Aside from budget and space planning, scheduling is one of the most important factors to consider when undertaking any interior design project. Having a good grasp of your project’s time constraints will help keep a tight leash on your budget. The longer a project drags on beyond the expected date of completion, the more time there is for budget overruns and costly mistakes. I often run into homeowners undertaking first time DIY (do-it-yourself) home renovation projects. In these encounters, I hear many horror stories about being without a kitchen or bathroom for way longer than what is typical. Most are so excited at the prospect of doing it themselves and creating a wonderful new space, they fail to create a proper plan of attack, i.e. a schedule. A schedule creates focus, as well as a step-by-step outline of what to expect and when. It keeps the homeowner or DIYer in the loop and generally more prepared for any unforeseen mishaps.

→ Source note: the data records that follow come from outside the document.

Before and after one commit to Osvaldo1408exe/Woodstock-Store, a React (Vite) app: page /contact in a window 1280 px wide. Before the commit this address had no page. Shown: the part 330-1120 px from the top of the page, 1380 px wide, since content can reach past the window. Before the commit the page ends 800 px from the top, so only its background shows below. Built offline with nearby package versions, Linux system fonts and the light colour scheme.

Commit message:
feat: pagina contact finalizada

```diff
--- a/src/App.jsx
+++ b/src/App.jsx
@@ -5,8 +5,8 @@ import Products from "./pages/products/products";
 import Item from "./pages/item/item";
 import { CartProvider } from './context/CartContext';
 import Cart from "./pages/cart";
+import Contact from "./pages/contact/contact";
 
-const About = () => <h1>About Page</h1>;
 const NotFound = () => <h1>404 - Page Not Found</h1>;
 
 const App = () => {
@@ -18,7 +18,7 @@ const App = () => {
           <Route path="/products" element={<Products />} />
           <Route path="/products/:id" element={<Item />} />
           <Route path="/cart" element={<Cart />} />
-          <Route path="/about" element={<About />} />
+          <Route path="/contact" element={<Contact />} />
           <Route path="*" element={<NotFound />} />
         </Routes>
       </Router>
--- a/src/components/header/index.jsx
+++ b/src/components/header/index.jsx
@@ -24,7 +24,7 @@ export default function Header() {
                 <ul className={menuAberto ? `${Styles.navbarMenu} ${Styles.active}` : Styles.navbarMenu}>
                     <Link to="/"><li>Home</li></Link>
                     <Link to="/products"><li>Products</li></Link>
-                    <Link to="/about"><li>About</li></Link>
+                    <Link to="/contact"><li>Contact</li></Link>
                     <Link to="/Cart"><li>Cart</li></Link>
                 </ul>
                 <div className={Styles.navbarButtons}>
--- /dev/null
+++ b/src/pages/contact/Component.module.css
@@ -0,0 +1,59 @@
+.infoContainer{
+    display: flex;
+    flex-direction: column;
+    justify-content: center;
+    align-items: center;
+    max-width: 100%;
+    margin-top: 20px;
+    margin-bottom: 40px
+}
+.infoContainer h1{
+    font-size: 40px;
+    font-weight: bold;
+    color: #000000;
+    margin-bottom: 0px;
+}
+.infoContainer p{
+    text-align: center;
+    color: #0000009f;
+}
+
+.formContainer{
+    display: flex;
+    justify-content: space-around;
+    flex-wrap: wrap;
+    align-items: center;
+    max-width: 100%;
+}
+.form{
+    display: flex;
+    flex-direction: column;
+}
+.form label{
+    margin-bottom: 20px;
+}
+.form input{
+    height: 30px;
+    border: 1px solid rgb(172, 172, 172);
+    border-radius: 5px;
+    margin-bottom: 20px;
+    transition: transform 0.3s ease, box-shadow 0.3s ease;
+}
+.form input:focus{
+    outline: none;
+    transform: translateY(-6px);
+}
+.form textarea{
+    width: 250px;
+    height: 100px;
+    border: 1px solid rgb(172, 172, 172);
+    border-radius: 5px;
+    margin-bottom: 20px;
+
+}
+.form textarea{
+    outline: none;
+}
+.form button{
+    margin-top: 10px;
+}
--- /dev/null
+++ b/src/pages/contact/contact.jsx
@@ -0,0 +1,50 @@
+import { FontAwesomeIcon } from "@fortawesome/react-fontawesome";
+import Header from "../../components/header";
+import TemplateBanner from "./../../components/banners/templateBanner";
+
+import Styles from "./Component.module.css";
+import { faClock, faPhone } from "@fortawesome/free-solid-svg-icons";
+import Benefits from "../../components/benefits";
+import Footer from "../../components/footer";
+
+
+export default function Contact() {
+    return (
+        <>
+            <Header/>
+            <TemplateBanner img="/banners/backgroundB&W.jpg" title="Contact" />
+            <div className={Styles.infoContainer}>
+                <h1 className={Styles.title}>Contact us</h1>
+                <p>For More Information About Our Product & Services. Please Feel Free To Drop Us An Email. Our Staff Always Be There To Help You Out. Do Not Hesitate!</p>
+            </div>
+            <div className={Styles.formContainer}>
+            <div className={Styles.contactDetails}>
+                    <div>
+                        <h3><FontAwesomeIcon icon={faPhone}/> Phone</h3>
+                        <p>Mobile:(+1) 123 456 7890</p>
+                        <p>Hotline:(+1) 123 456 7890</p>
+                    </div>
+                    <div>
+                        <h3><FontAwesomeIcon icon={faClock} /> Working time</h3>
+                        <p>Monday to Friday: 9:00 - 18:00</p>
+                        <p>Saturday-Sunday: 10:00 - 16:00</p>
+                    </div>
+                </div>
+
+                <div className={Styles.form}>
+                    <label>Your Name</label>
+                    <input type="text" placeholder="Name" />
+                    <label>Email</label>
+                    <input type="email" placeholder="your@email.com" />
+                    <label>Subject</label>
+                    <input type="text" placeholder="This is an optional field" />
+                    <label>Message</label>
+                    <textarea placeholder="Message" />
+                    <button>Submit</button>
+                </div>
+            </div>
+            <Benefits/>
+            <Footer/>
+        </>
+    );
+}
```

A schedule should be created once you have determined your budget and developed a well thought out space plan. Start by considering the lead times for all materials and services to be rendered and work backwards from the item with the longest lead time. This might be a bit easier for someone with experience working with trades as they will know how long each task should generally take but if you are undertaking a large project that requires skilled laborers, the laborers should be able to give an accurate estimate of about how long each portion of the project will take. For my own clients, I typically like to provide an actual calendar that outlines the project timeline from start date to completion date. I do, however, include a caveat that allows for any unforeseen circumstances. The main goal is to have as firm a grasp as possible over all the details. When you are fully aware of all the minutiae of your design project, big and small, there is less room for major missteps.